For the overwhelming majority of people in the Middle Ages, daily life meant village life. Agricultural techniques had advanced significantly since Roman times, yet crop yields were still only a fraction of their modern equivalents, and mechanization of agricultural processes was virtually nonexistent, so that a very high proportion of the population—probably around 90 percent—was needed to raise food. The medieval rural community could take many forms, depending on local traditions, geography, and economy. In areas of northwestern Europe that relied on cereal crops, the community was commonly what historians term an “open-field” or “champion” village, consisting of a cluster of dwellings lying in the center of a large area of cultivated fields, the land being farmed by the villagers on a semicommunal basis. In less-fertile regions, where animal husbandry played a larger role, communities tended to be smaller and less collaborative, in some places consisting only of isolated homesteads.
On land suitable for agriculture, grain cultivation produces more calories per acre than the grazing of livestock, making it the most efficient mode of food production. In Europe's feudal heartland, grain was the main dietary staple, and since grain cultivation was the single most important rural activity in medieval Europe, we will focus here on the open-field village as representative of a characteristic medieval form of cereal-growing community. In particular, we will use the small English village of Cuxham as an example of the type.
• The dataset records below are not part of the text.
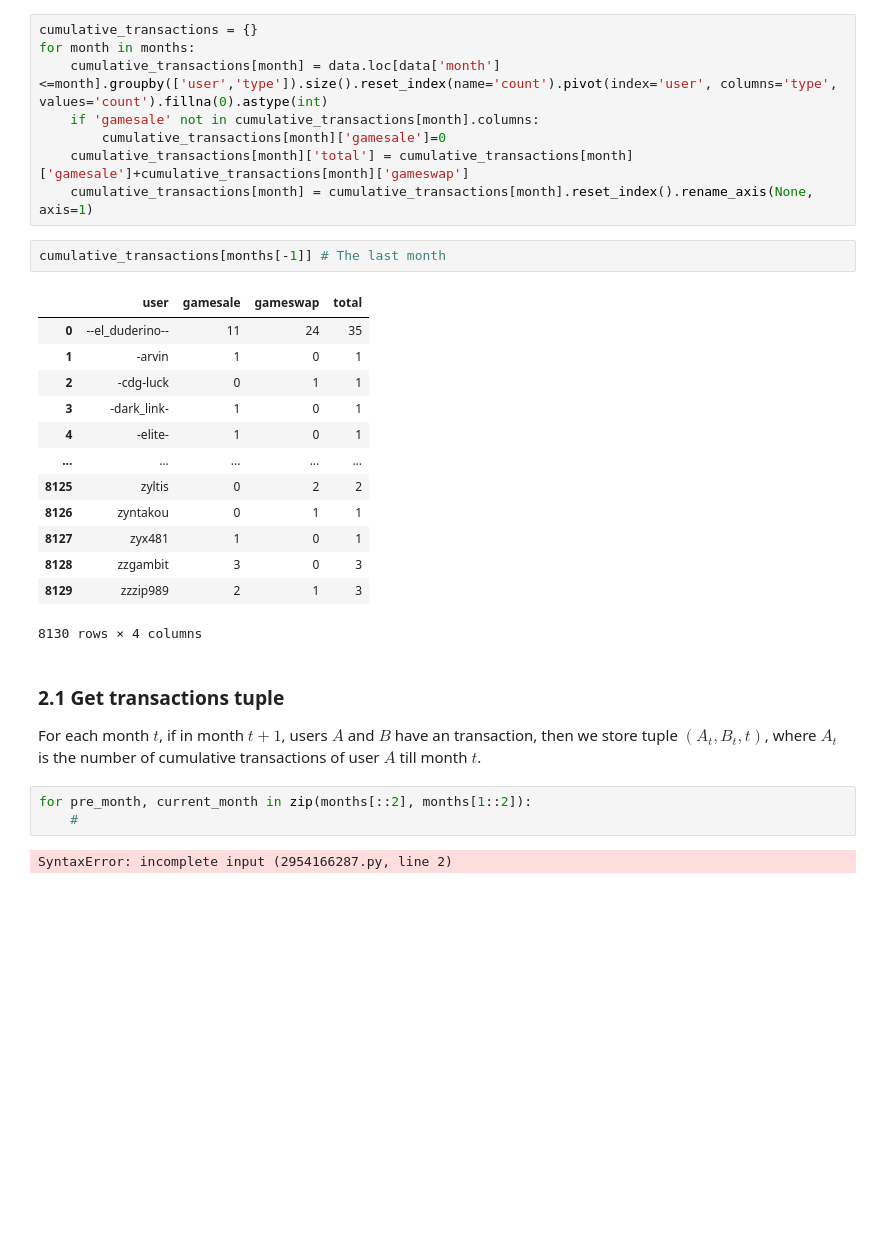
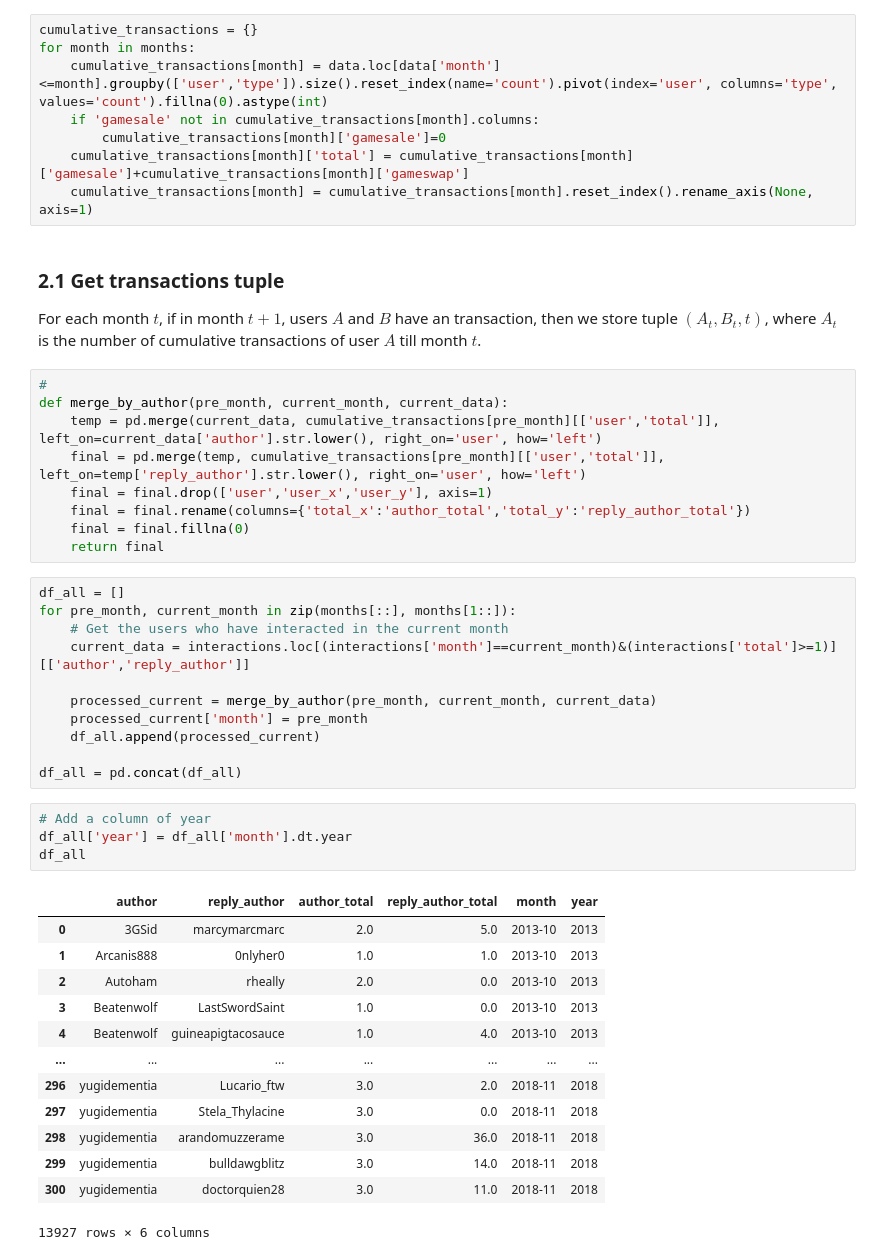
Before and after one commit to Jinyi-Liu/BZAN643-Project, a Jupyter notebook: 03_Reciprocal_Analysis.ipynb, the cells around one changed output. Cells and saved outputs as stored; diff of their text form; blank space fills up the shorter version.

```diff
--- a/03_Reciprocal_Analysis.ipynb
+++ b/03_Reciprocal_Analysis.ipynb
@@ -117,27 +119,44 @@ for month in months:
         cumulative_transactions[month]['gamesale']=0
     cumulative_transactions[month]['total'] = cumulative_transactions[month]['gamesale']+cumulative_transactions[month]['gameswap']
     cumulative_transactions[month] = cumulative_transactions[month].reset_index().rename_axis(None, axis=1)
-# %%
-cumulative_transactions[months[-1]] # The last month
-# %% [output]
-|  | user | gamesale | gameswap | total |
-| 0 | --el_duderino-- | 11 | 24 | 35 |
-| 1 | -arvin | 1 | 0 | 1 |
-| 2 | -cdg-luck | 0 | 1 | 1 |
-| 3 | -dark_link- | 1 | 0 | 1 |
-| 4 | -elite- | 1 | 0 | 1 |
-| ... | ... | ... | ... | ... |
-| 8125 | zyltis | 0 | 2 | 2 |
-| 8126 | zyntakou | 0 | 1 | 1 |
-| 8127 | zyx481 | 1 | 0 | 1 |
-| 8128 | zzgambit | 3 | 0 | 3 |
-| 8129 | zzzip989 | 2 | 1 | 3 |
-8130 rows × 4 columns
 # %% [markdown]
 ### 2.1 Get transactions tuple
 For each month $t$, if in month $t+1$, users $A$ and $B$ have an transaction, then we store tuple $(A_t, B_t, t)$, where $A_t$ is the number of cumulative transactions of user $A$ till month $t$.
+# %%
+#
+def merge_by_author(pre_month, current_month, current_data):
+    temp = pd.merge(current_data, cumulative_transactions[pre_month][['user','total']], left_on=current_data['author'].str.lower(), right_on='user', how='left')
+    final = pd.merge(temp, cumulative_transactions[pre_month][['user','total']], left_on=temp['reply_author'].str.lower(), right_on='user', how='left')
+    final = final.drop(['user','user_x','user_y'], axis=1)
+    final = final.rename(columns={'total_x':'author_total','total_y':'reply_author_total'})
+    final = final.fillna(0)
+    return final
 # %%
-for pre_month, current_month in zip(months[::2], months[1::2]):
-    #
+df_all = []
+for pre_month, current_month in zip(months[::], months[1::]):
+    # Get the users who have interacted in the current month
+    current_data = interactions.loc[(interactions['month']==current_month)&(interactions['total']>=1)][['author','reply_author']]
+
+    processed_current = merge_by_author(pre_month, current_month, current_data)
+    processed_current['month'] = pre_month
+    df_all.append(processed_current)
+
+df_all = pd.concat(df_all)
-# %% [output]
-SyntaxError: incomplete input (2954166287.py, line 2)
+# %%
+# Add a column of year
+df_all['year'] = df_all['month'].dt.year
+df_all
+# %% [output]
+|  | author | reply_author | author_total | reply_author_total | month | year |
+| 0 | 3GSid | marcymarcmarc | 2.0 | 5.0 | 2013-10 | 2013 |
+| 1 | Arcanis888 | 0nlyher0 | 1.0 | 1.0 | 2013-10 | 2013 |
+| 2 | Autoham | rheally | 2.0 | 0.0 | 2013-10 | 2013 |
+| 3 | Beatenwolf | LastSwordSaint | 1.0 | 0.0 | 2013-10 | 2013 |
+| 4 | Beatenwolf | guineapigtacosauce | 1.0 | 4.0 | 2013-10 | 2013 |
+| ... | ... | ... | ... | ... | ... | ... |
+| 296 | yugidementia | Lucario_ftw | 3.0 | 2.0 | 2018-11 | 2018 |
+| 297 | yugidementia | Stela_Thylacine | 3.0 | 0.0 | 2018-11 | 2018 |
+| 298 | yugidementia | arandomuzzerame | 3.0 | 36.0 | 2018-11 | 2018 |
+| 299 | yugidementia | bulldawgblitz | 3.0 | 14.0 | 2018-11 | 2018 |
+| 300 | yugidementia | doctorquien28 | 3.0 | 11.0 | 2018-11 | 2018 |
+13927 rows × 6 columns
```
Also changed, not shown: parts of 7 cells of this notebook.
Substantial manorial records survive from which to reconstruct life in Cuxham at the end of the